Theko said Lesotho’s political parties lack internal conflict resolution mechanisms, hence they always split because of infighting, especially after elections.
“Who would have thought that DC would split? ABC is today also headed for a split because of elections and internal strife. There is no competition within our political parties.
“It is not allowed. It is as if leaders are demigods that are not supposed to be challenged. There is no equal participation in Lesotho’s political parties and the minute you challenge the leader, you are perceived to be on the warpath,” Theko said.
He said like Mosisili who had refused to address DC problems choosing to side with one of the warring factions, “Thabane is doing exactly the same”.
“Like Mosisili, Thabane is failing to address the ABC’s problems because he already has a side that he likes. Mosisili failed to address issues raised by Moleleki, hence the 2016 split that led to the formation of the AD. Political leaders in Lesotho are arrogant,” Theko said.
“It is high time people swallowed their pride and focused on national issues. The factionalism in the ABC is a non-issue. I cannot say it is the end for the ABC. They can still reconcile. The courts have also given them the chance to do so. They must swallow their pride on Basotho’s behalf.”
Theko said Thabane should “uphold court decisions” and not focus on what his people stood to lose because it was evident the ABC infighting was a result of “benefits that come with it such as power and access to resources”.
“The court has clearly pronounced itself on the ABC case. But because being in the NEC comes with benefits, there are some people who feel they would rather disrespect the voice of the people by, instead, advancing their personal interests,” Theko said.
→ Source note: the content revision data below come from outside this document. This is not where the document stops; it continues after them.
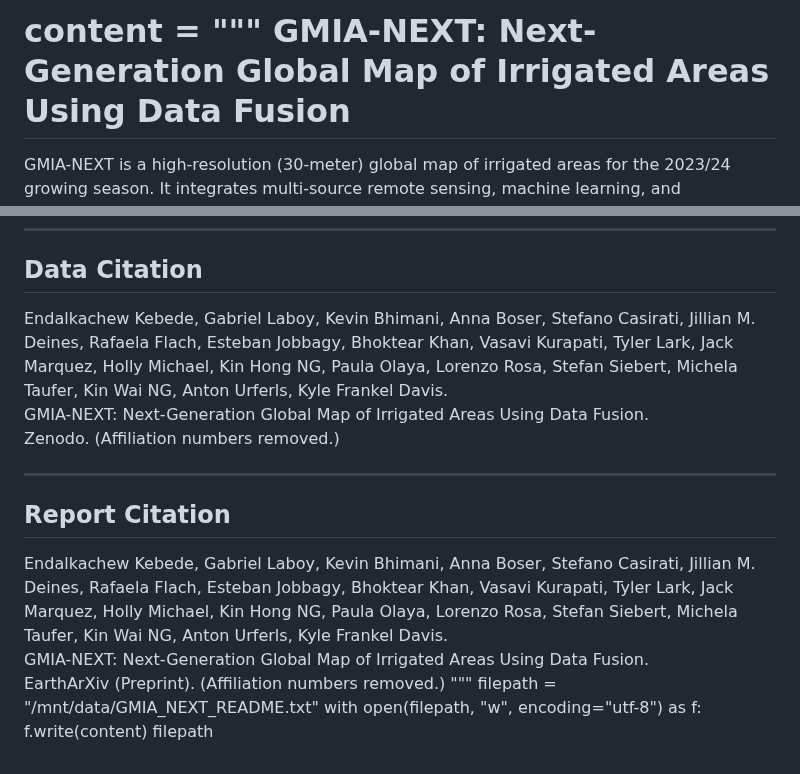
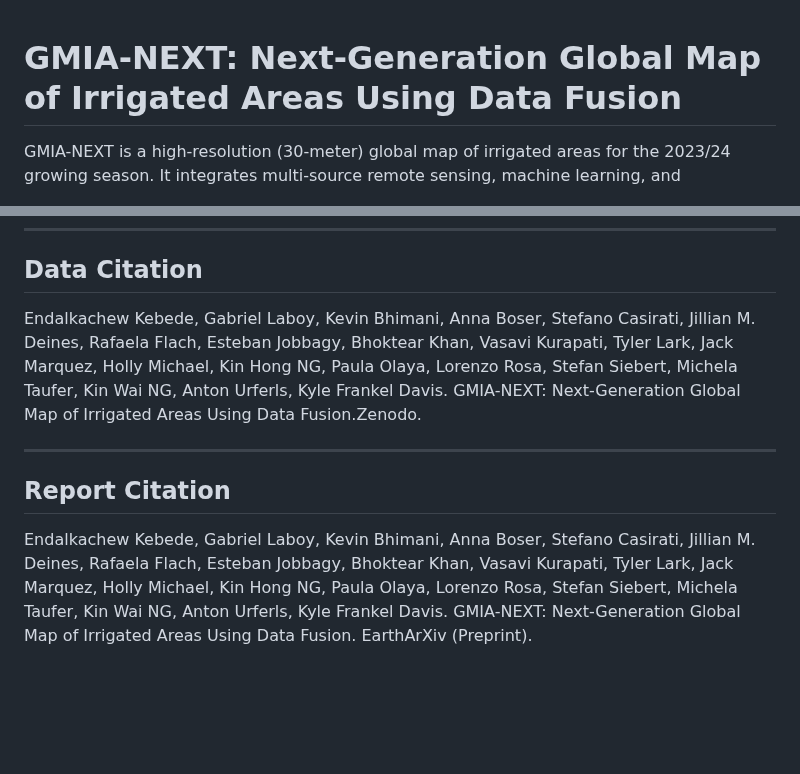
Before and after one commit to EndiKebede/GMIA-NEXT-Next-Generation-Global-Map-of-Irrigated-Areas-Using-Data-Fusion, a Markdown page: README.md, 2 parts joined by grey strips. GitHub-like rendering; blank space fills up the shorter version.

Commit message:
Refactor citations for improved formatting
Removed line breaks in citations for better readability.

```diff
--- a/README.md
+++ b/README.md
@@ -1,4 +1,4 @@
-content = """
+
 GMIA-NEXT: Next-Generation Global Map of Irrigated Areas Using Data Fusion
 =========================================================================
 
@@ -106,20 +106,11 @@ For questions or collaboration inquiries, please contact:
 Data Citation
 -------------
 
-Endalkachew Kebede, Gabriel Laboy, Kevin Bhimani, Anna Boser, Stefano Casirati, Jillian M. Deines, Rafaela Flach, Esteban Jobbagy, Bhoktear Khan, Vasavi Kurapati, Tyler Lark, Jack Marquez, Holly Michael, Kin Hong NG, Paula Olaya, Lorenzo Rosa, Stefan Siebert, Michela Taufer, Kin Wai NG, Anton Urferls, Kyle Frankel Davis.
-GMIA-NEXT: Next-Generation Global Map of Irrigated Areas Using Data Fusion.
-Zenodo.  (Affiliation numbers removed.)
+Endalkachew Kebede, Gabriel Laboy, Kevin Bhimani, Anna Boser, Stefano Casirati, Jillian M. Deines, Rafaela Flach, Esteban Jobbagy, Bhoktear Khan, Vasavi Kurapati, Tyler Lark, Jack Marquez, Holly Michael, Kin Hong NG, Paula Olaya, Lorenzo Rosa, Stefan Siebert, Michela Taufer, Kin Wai NG, Anton Urferls, Kyle Frankel Davis. GMIA-NEXT: Next-Generation Global Map of Irrigated Areas Using Data Fusion.Zenodo.
 
 -------------------------------------------------------------------------------
 
 Report Citation
 ---------------
 
-Endalkachew Kebede, Gabriel Laboy, Kevin Bhimani, Anna Boser, Stefano Casirati, Jillian M. Deines, Rafaela Flach, Esteban Jobbagy, Bhoktear Khan, Vasavi Kurapati, Tyler Lark, Jack Marquez, Holly Michael, Kin Hong NG, Paula Olaya, Lorenzo Rosa, Stefan Siebert, Michela Taufer, Kin Wai NG, Anton Urferls, Kyle Frankel Davis.
-GMIA-NEXT: Next-Generation Global Map of Irrigated Areas Using Data Fusion.
-EarthArXiv (Preprint).  (Affiliation numbers removed.)
-"""
-filepath = "/mnt/data/GMIA_NEXT_README.txt"
-with open(filepath, "w", encoding="utf-8") as f:
-    f.write(content)
-filepath
+Endalkachew Kebede, Gabriel Laboy, Kevin Bhimani, Anna Boser, Stefano Casirati, Jillian M. Deines, Rafaela Flach, Esteban Jobbagy, Bhoktear Khan, Vasavi Kurapati, Tyler Lark, Jack Marquez, Holly Michael, Kin Hong NG, Paula Olaya, Lorenzo Rosa, Stefan Siebert, Michela Taufer, Kin Wai NG, Anton Urferls, Kyle Frankel Davis. GMIA-NEXT: Next-Generation Global Map of Irrigated Areas Using Data Fusion. EarthArXiv (Preprint).
```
“They don’t even need to enter negotiations because Thabane was elected along with several people to the NEC. ABC knows what to do to end the conflict. “However, if the leader says he doesn’t want to work with certain people, then it means he rejects the people’s vote. Even the courts have tried to make him see reason.”